INSTRUCTIONS TO FOLLOW:
Find and copy each line in the material below where the string "device" occurs.

+-------+

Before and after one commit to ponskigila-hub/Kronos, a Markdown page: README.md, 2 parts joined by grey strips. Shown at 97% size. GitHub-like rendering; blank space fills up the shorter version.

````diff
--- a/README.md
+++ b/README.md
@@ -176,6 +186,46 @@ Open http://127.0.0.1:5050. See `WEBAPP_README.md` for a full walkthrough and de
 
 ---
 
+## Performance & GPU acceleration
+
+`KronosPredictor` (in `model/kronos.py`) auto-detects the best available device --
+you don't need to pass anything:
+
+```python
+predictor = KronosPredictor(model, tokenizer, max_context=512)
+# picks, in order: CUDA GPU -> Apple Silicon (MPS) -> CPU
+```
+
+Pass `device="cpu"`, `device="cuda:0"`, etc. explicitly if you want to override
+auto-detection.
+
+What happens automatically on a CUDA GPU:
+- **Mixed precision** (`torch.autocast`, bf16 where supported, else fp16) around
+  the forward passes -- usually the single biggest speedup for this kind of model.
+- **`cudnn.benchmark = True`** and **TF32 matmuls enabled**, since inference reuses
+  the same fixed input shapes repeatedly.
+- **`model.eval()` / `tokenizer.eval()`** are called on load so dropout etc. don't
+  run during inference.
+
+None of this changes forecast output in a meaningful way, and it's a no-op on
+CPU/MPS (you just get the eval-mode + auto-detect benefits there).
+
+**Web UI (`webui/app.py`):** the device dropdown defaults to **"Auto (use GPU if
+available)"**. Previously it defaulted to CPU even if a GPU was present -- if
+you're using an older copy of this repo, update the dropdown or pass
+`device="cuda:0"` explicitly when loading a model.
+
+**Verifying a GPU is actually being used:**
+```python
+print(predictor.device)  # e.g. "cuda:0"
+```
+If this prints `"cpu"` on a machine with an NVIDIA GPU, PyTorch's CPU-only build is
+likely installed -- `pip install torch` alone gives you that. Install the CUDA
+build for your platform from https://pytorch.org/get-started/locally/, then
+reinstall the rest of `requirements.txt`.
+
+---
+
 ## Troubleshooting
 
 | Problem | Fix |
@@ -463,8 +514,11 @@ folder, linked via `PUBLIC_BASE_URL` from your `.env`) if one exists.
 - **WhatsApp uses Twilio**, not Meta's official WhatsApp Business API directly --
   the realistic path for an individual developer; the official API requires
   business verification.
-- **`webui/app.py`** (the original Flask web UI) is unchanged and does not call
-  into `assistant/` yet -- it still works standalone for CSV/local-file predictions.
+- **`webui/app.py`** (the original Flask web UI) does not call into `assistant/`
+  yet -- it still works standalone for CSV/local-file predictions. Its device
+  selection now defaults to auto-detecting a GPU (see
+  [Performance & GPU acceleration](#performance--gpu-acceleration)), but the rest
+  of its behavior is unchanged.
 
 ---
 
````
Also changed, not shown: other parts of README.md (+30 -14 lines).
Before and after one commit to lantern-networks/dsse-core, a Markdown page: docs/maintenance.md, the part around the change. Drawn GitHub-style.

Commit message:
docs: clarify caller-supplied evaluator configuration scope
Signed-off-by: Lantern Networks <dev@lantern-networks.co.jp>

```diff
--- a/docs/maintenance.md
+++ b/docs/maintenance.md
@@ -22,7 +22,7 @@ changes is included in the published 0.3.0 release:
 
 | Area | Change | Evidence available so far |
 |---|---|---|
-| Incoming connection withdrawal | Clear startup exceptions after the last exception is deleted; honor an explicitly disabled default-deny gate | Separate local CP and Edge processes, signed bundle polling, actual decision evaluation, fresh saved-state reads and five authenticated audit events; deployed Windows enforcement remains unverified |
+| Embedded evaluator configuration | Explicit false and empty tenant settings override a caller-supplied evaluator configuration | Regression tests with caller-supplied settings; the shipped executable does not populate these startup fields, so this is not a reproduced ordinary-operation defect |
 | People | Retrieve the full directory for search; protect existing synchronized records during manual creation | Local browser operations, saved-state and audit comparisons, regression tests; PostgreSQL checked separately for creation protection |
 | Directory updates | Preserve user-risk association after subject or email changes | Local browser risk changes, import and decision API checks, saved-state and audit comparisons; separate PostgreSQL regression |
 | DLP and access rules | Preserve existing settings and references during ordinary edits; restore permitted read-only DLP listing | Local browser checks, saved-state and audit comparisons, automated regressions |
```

+-------+

RESPONSE TO THE EXERCISE:
+`KronosPredictor` (in `model/kronos.py`) auto-detects the best available device --
+Pass `device="cpu"`, `device="cuda:0"`, etc. explicitly if you want to override
+**Web UI (`webui/app.py`):** the device dropdown defaults to **"Auto (use GPU if
+`device="cuda:0"` explicitly when loading a model.
+print(predictor.device)  # e.g. "cuda:0"
+  yet -- it still works standalone for CSV/local-file predictions. Its device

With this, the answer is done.